People without facts often accept the idea that electric vehicles will suddenly create massive demand growth. That’s a story spun in this province by people aiming to justify BC Hydro’s long-term spending spree, despite 15 years of flat demand.
No one doubts that in coming decades, demand will grow, partly fueled by electric vehicles. But that growth will be more modest than claimed by BC Hydro’s agents. It could be easily met by conservation and efficiency programs, upgrades to existing facilities and creation of clean, non-destructive renewable sources.
BloombergNEF is a leading provider of primary research on clean energy. It says this about the future impact of vehicle on electrical utilities:
EVs add electricity demand, but not as much as you might think. By 2040 passenger EVs consume 1,290TWh, commercial EVs consume 389TWh, e-buses consume 216TWh and electric two-wheelers consume 69TWh. Combined, these add just 5.2% to global electricity demand. In many advanced economies, EVs prevent overall electricity demand from falling. Overall, the power market can comfortably integrate the additional demand.
BC Hydro has been hiding its real financial results by accounting trickery, including excessive capitalization of expenses and cost deferrals using regulatory accounts. They treat the accumulated expense deferrals as assets. These are shown as positive items on the company’s balance sheet, but they have near-zero tangible value.
This is a game dictated by politicians but it cannot continue forever. The result will be substantial rate increases in the future.
In the 21st century, residential and business consumers facing rapidly rising electricity costs will seek alternatives. One will be solar power generated at home or business. Beam Solar is just one of many cleantech companies providing EV charging systems.
Site C proponents argued that power dispatchability was a critical factor that justified flooding more than 50 miles of the Peace River valley. But that, like other justifications put forward by dam builders, is a lie. In 2018 Europe, wind and solar met 42% of electrical needs.

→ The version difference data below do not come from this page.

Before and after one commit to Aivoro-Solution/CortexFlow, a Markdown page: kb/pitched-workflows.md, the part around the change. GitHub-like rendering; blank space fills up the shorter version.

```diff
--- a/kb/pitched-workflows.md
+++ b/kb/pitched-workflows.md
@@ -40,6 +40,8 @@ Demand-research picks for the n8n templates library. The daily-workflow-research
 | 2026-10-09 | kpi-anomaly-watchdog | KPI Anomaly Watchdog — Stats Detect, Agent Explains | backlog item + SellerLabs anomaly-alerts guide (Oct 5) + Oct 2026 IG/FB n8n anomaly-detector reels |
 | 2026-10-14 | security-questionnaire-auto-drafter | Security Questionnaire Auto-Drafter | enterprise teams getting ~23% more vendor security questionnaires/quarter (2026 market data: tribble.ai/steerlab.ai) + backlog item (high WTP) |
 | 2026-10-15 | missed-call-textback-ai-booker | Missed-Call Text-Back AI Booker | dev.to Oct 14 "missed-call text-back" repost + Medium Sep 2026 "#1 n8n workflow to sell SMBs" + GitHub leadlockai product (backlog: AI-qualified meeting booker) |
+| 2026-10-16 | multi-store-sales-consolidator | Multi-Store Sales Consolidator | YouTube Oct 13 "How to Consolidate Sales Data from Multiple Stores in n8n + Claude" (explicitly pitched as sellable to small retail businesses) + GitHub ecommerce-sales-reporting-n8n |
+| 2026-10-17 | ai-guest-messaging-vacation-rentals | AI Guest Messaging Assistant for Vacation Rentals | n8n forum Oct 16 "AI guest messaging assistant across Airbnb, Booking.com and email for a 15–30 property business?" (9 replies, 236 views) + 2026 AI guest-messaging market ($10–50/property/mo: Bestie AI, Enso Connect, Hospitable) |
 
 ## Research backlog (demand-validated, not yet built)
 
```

Batteries for storing electricity are becoming more efficient and less costly. Forbes Magazine reports the price of batteries for a vehicle has fallen “from $2,500 a kilowatt-hour to $400 — and on its way to $100.”
I am reminded of being told in the mid 1970s that a one gigabyte computer hard drive would cost millions. Today, I can buy a tiny 256-gigabyte memory card priced at 20 cents for each GB. That sort of technological advance will affect energy markets because going forward, dealing with climate change must be humanity’s number one priority.
Unlike many commentators on energy, I don’t have a financial stake in the outcome. No one pays me to take a position. If the Horgan Government reverts to the promises they made prior to the 2017 election, I will gain what every other citizen of BC gains. Nothing more.